To a Highland Girl
(At Inversneyde, upon Loch Lomond)
William Wordsworth, Poems in Two Volumes (1807). See The Manuscript of William Wordsworth's Poems, in Two Volumes (1807): A Facsimile (London: British Library, 1984). bib MASS (Massey College Library, Toronto).
1 Sweet Highland Girl, a very shower
2Of beauty is thy earthly dower!
3Twice seven consenting years have shed
4Their utmost bounty on thy head:
5And these grey rocks; that household lawn;
6Those trees, a veil just half withdrawn;
7This fall of water that doth make
8A murmur near the silent lake;
9This little bay; a quiet road
10That holds in shelter thy Abode--
11In truth together do ye seem
12Like something fashioned in a dream;
13Such Forms as from their covert peep
14When earthly cares are laid asleep!

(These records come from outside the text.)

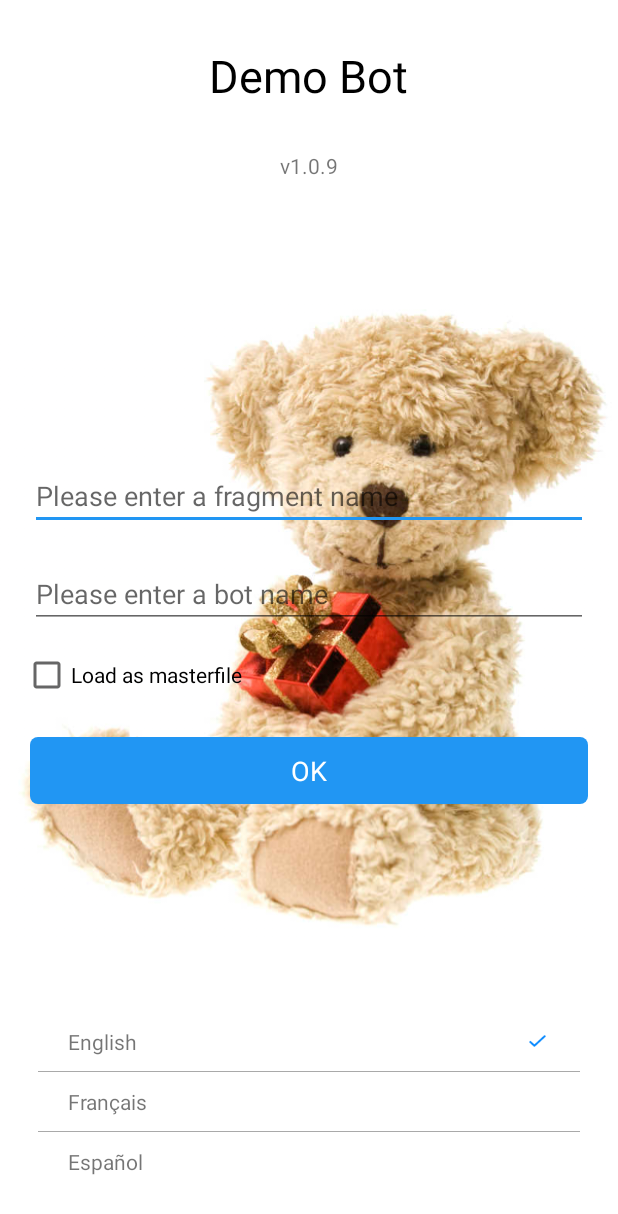
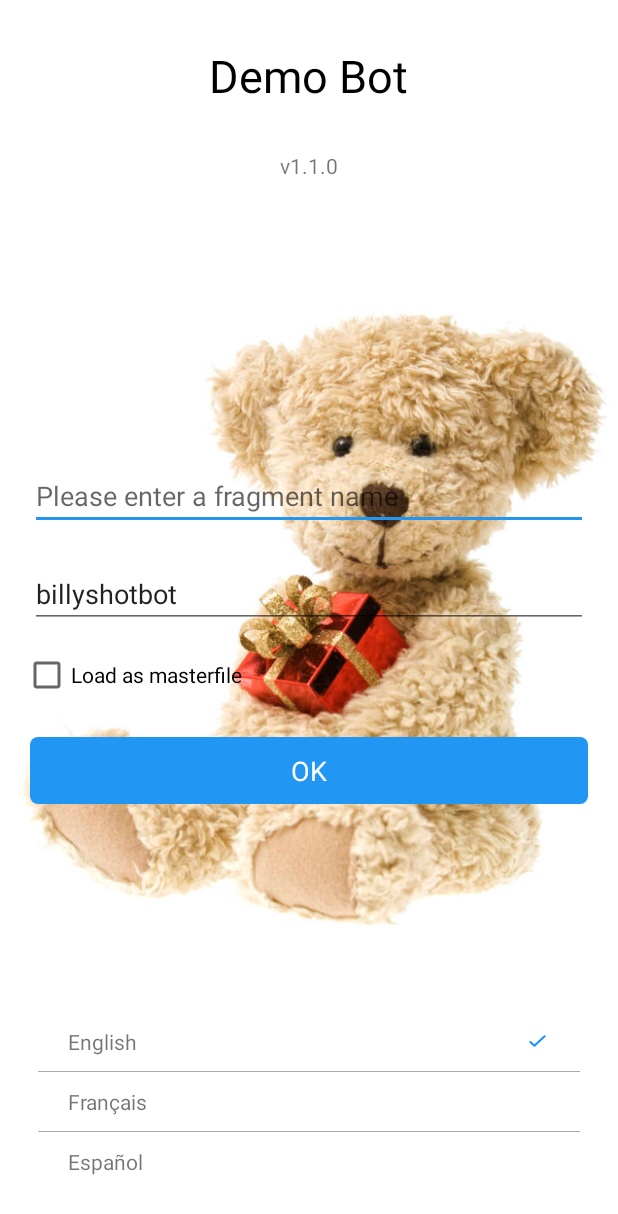
Before and after one commit to GhostWording/gw-BotDemo, an Android app: the screen it shows after launch (MainActivity), on a phone screen of 412 x 824 dp. Shown: the top 1214 px of the screen. Run offline under Robolectric (Android 15) with nearby library versions, the phone set to English and light mode, and no system bars; our stand-ins replace RxJava, data binding; network calls fail; pictures from the network do not load.

Commit message:
set default botname to billyshot

```diff
--- a/chatbot/src/main/java/com/ghostwording/chatbot/utils/AppConfiguration.java
+++ b/chatbot/src/main/java/com/ghostwording/chatbot/utils/AppConfiguration.java
@@ -36,7 +36,7 @@ public class AppConfiguration {
     private static String appAreaAnalytics = "SaveTheKitten";
     private static String pictureArea = "sweetheart";
     private static String appName = "ineedhugs";
-    private static String sBotName = "savethekitten";
+    private static String sBotName = "billyshotbot";
 
     private static boolean sRestartMainActivity;
     private static boolean displayAdMob;
--- a/demo/build.gradle
+++ b/demo/build.gradle
@@ -7,8 +7,8 @@ android {
         applicationId "com.wavemining.demobot"
         minSdkVersion 16
         targetSdkVersion 28
-        versionCode 9
-        versionName "1.0.9"
+        versionCode 10
+        versionName "1.1.0"
         testInstrumentationRunner "androidx.test.runner.AndroidJUnitRunner"
         multiDexEnabled true
     }
--- a/demo/src/main/java/com/atf/demo/MainActivity.java
+++ b/demo/src/main/java/com/atf/demo/MainActivity.java
@@ -50,6 +50,7 @@ public class MainActivity extends BaseActivity {
         binding.cbOfflineMode.setOnCheckedChangeListener((compoundButton, b) -> AppConfiguration.setOfflineMode(b));
         binding.tvVersion.setText("v" + BuildConfig.VERSION_NAME);
         languageSettings.setSelectedItem(LocaleManager.getSelectedLanguage(this));
+        binding.etBotname.setText(AppConfiguration.getBotName());
         binding.btnStart.setOnClickListener(view -> {
             String botName = binding.etBotname.getText().toString();
             String sequenceName = binding.etFragmentName.getText().toString();
```
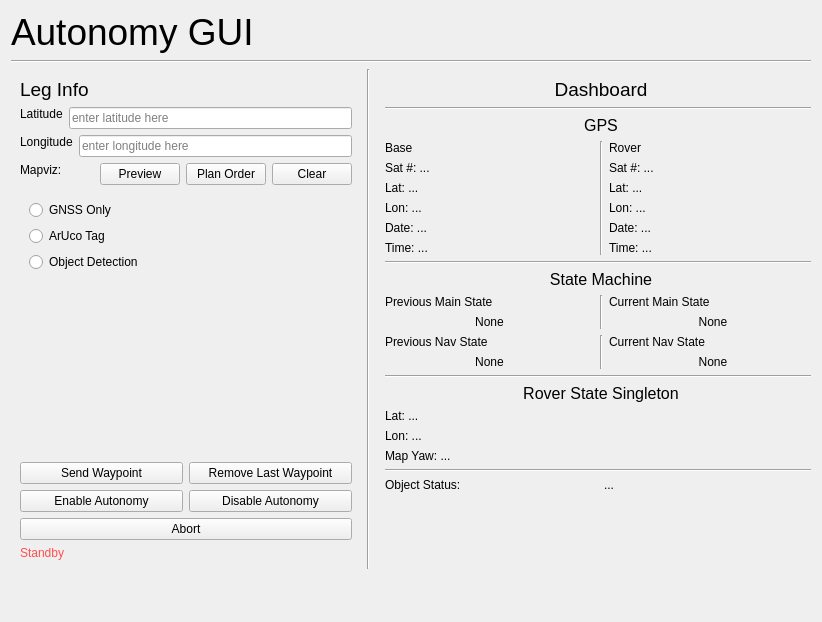
First picture: the form in mars_ws/src/autonomy/autonomy_gui.ui, repository BYUMarsRover/Autonomy-ROS2, before the edit.
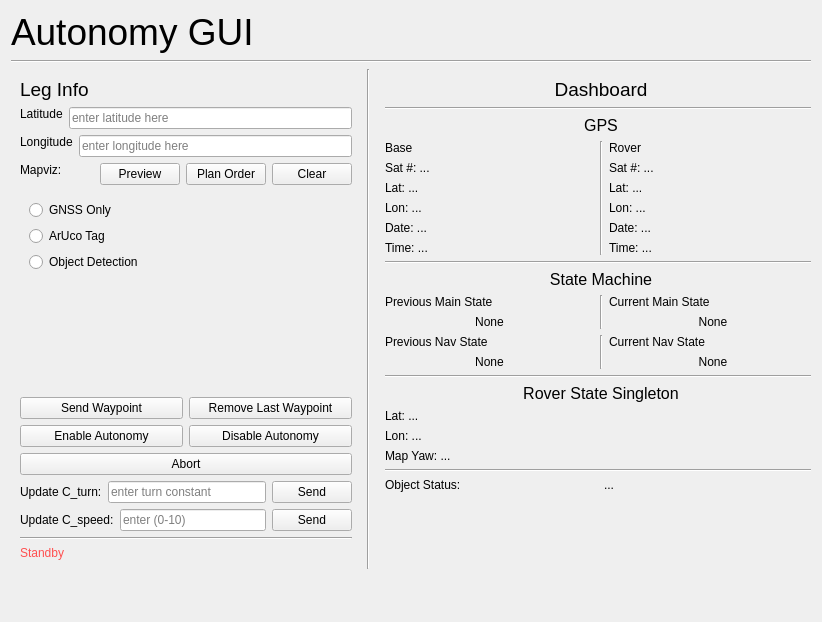
Second picture: the form after the edit.

Commit message: Adjusting Drive Constants On the fly for tunning

```diff
--- a/mars_ws/src/autonomy/autonomy_gui.ui
+++ b/mars_ws/src/autonomy/autonomy_gui.ui
@@ -397,6 +397,78 @@
               </property>
              </widget>
             </item>
+            <!-- Turn Constant Setting Item -->
+            <item>
+             <layout class="QHBoxLayout" name="horizontalLayout_3">
+              <property name="alignment">
+               <set>Qt::AlignTop</set>
+              </property>
+              <!-- Turn Constant Label -->
+              <item>
+               <widget class="QLabel" name="TurnConstantLabel">
+                <property name="text">
+                 <string>Update C_turn:</string>
+                </property>
+               </widget>
+              </item>
+              <!-- Turn Constant Input -->
+              <item>
+               <widget class="QLineEdit" name="TurnConstantInput">
+                <property name="placeholderText">
+                 <string>enter turn constant</string>
+                </property>
+               </widget>
+              </item>
+              <!-- Send Turn Constant Button -->
+              <item>
+               <widget class="QPushButton" name="SetTurnConstantButton">
+                <property name="text">
+                 <string>Send</string>
+                </property>
+               </widget>
+              </item>
+             </layout>
+            </item>
+            <!-- Speed Constant Setting Item -->
+            <item>
+             <layout class="QHBoxLayout" name="horizontalLayout_3">
+              <property name="alignment">
+               <set>Qt::AlignTop</set>
+              </property>
+              <!-- Turn Constant Label -->
+              <item>
+               <widget class="QLabel" name="SpeedConstantLabel">
+                <property name="text">
+                 <string>Update C_speed:</string>
+                </property>
+               </widget>
+              </item>
+              <!-- Turn Constant Input -->
+              <item>
+               <widget class="QLineEdit" name="SpeedConstantInput">
+                <property name="placeholderText">
+                 <string>enter (0-10)</string>
+                </property>
+               </widget>
+              </item>
+              <!-- Send Turn Constant Button -->
+              <item>
+               <widget class="QPushButton" name="SetSpeedConstantButton">
+                <property name="text">
+                 <string>Send</string>
+                </property>
+               </widget>
+              </item>
+             </layout>
+            </item>
+            <!-- Horizontal Dividing Line -->
+            <item>
+             <widget class="Line" name="line_3">
+              <property name="orientation">
+               <enum>Qt::Horizontal</enum>
+              </property>
+             </widget>
+            </item>
             <!-- Error/Success Messages Item -->
             <item>
              <widget class="QLabel" name="error_label">
```
The commit also changes 2 other files.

15But, O fair Creature! in the light
16Of common day, so heavenly bright,
17I bless Thee, Vision as thou art,
18I bless thee with a human heart;
19God shield thee to thy latest years!
20Thee, neither know I, nor thy peers;
21And yet my eyes are filled with tears.
22 With earnest feeling I shall pray
23For thee when I am far away:
24For never saw I mien, or face,
25In which more plainly I could trace
26Benignity and home-bred sense
27Ripening in perfect innocence.
28Here scattered, like a random seed,
29Remote from men, Thou dost not need
30The embarrassed look of shy distress,
31And maidenly shamefacedness:
32Thou wear'st upon thy forehead clear
33The freedom of a Mountaineer:
34A face with gladness overspread!
35Soft smiles, by human kindness bred!
36And seemliness complete, that sways
37Thy courtesies, about thee plays;
38With no restraint, but such as springs
39From quick and eager visitings
40Of thoughts that lie beyond the reach
41Of thy few words of English speech:
42A bondage sweetly brooked, a strife
43That gives thy gestures grace and life!
44So have I, not unmoved in mind,
45Seen birds of tempest-loving kind--
46Thus beating up against the wind.
47 What hand but would a garland cull
48For thee who art so beautiful?
49O happy pleasure! here to dwell
50Beside thee in some heathy dell;
51Adopt your homely ways, and dress,
52A Shepherd, thou a Shepherdess!
53But I could frame a wish for thee
54More like a grave reality:
55Thou art to me but as a wave
56Of the wild sea; and I would have
57Some claim upon thee, if I could,
58Though but of common neighbourhood.
59What joy to hear thee, and to see!
60Thy elder Brother I would be,
61Thy Father--anything to thee!
62 Now thanks to Heaven! that of its grace
63Hath led me to this lonely place.
64Joy have I had; and going hence
65I bear away my recompense.
66In spots like these it is we prize
67Our Memory, feel that she hath eyes:
68Then, why should I be loth to stir?
69I feel this place was made for her;
70To give new pleasure like the past,
71Continued long as life shall last.
72Nor am I loth, though pleased at heart,
73Sweet Highland Girl! from thee to part;
74For I, methinks, till I grow old,
75As fair before me shall behold,
76As I do now, the cabin small,
77The lake, the bay, the waterfall;
78And thee, the spirit of them all!
RPO poem Editors:
J. D. Robins